Copy out all lines in the material below that contain the string "button".

□ □ □

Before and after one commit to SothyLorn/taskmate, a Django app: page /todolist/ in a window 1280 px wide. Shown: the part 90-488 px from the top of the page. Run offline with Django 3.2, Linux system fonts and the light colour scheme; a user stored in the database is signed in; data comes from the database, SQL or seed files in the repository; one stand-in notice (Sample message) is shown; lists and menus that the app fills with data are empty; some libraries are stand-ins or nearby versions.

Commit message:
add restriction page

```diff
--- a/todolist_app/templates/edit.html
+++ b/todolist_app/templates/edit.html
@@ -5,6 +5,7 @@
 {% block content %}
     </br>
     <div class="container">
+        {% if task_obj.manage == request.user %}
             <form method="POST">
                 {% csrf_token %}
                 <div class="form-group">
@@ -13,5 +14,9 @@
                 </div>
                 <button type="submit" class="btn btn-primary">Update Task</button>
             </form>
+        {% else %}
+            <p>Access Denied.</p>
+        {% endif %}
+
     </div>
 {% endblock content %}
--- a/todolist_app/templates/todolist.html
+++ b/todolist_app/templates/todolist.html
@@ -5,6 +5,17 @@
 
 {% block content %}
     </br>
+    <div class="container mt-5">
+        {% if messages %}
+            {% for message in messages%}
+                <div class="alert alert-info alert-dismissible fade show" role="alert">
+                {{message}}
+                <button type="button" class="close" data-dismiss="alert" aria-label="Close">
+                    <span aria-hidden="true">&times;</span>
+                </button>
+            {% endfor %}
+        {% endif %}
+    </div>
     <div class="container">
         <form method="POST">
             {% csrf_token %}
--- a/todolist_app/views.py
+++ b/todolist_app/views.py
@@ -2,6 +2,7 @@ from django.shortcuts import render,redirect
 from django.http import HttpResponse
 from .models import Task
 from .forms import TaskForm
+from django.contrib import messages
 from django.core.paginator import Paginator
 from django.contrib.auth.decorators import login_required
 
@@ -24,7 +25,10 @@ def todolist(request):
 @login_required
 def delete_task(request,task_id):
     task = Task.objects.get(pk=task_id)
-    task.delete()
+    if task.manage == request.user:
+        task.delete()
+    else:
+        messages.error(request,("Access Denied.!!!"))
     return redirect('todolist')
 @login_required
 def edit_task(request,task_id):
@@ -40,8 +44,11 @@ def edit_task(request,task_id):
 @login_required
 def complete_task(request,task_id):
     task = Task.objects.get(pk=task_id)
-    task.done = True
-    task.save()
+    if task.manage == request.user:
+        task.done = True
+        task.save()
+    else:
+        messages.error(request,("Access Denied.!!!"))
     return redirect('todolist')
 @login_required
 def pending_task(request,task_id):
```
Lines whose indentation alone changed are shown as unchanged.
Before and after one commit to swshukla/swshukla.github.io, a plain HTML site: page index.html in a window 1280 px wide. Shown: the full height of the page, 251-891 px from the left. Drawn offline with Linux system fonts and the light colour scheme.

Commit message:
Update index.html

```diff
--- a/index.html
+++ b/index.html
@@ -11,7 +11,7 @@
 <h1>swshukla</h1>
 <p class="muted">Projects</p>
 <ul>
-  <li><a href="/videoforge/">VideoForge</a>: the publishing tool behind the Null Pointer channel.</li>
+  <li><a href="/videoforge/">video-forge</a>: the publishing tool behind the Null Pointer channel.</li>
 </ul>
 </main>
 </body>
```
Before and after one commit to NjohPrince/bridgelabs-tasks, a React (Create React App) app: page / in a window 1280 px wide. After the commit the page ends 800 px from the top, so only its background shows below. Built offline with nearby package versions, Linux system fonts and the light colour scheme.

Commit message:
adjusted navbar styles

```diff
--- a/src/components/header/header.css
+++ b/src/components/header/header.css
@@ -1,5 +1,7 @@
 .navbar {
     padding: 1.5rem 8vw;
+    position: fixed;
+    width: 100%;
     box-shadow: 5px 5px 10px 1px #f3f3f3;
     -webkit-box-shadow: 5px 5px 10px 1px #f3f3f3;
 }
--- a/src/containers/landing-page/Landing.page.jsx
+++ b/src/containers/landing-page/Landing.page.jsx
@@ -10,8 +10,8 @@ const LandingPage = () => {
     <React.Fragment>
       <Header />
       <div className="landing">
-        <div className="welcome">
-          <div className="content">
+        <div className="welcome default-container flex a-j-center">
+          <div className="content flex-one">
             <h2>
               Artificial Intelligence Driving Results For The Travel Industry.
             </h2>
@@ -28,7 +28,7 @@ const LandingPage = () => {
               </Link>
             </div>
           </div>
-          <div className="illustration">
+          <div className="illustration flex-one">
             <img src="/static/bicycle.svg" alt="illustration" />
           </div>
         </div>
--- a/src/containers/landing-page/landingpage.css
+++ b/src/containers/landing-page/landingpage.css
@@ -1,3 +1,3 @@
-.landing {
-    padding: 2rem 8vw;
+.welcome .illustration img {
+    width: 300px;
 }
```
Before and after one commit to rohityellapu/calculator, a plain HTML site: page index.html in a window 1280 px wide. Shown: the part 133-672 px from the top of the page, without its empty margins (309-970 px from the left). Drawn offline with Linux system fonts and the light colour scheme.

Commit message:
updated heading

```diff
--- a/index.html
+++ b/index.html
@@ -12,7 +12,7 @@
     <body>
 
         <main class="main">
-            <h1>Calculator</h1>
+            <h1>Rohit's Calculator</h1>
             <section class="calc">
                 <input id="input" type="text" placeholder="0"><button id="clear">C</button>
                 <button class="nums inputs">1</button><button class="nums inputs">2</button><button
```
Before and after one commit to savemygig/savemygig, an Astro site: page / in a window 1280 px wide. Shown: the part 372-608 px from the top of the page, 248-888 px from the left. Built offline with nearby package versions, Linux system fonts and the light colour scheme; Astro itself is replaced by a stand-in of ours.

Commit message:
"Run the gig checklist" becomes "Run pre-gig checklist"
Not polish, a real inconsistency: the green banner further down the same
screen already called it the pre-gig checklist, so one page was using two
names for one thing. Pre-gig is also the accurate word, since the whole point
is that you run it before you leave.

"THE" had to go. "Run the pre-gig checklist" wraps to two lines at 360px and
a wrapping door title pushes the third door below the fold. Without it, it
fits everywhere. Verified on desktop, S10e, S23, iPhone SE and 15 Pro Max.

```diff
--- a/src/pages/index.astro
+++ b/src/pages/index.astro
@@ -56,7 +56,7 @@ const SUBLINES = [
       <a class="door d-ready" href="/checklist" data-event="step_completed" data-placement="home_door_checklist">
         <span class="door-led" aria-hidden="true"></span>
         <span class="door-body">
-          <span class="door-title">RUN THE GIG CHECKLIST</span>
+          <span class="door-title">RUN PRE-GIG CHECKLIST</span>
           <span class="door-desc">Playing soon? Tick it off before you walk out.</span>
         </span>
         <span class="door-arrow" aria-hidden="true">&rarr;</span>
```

□ □ □

• **TASK OUTPUT**
                 <button type="submit" class="btn btn-primary">Update Task</button>
+                <button type="button" class="close" data-dismiss="alert" aria-label="Close">
+                </button>
                 <input id="input" type="text" placeholder="0"><button id="clear">C</button>
                 <button class="nums inputs">1</button><button class="nums inputs">2</button><button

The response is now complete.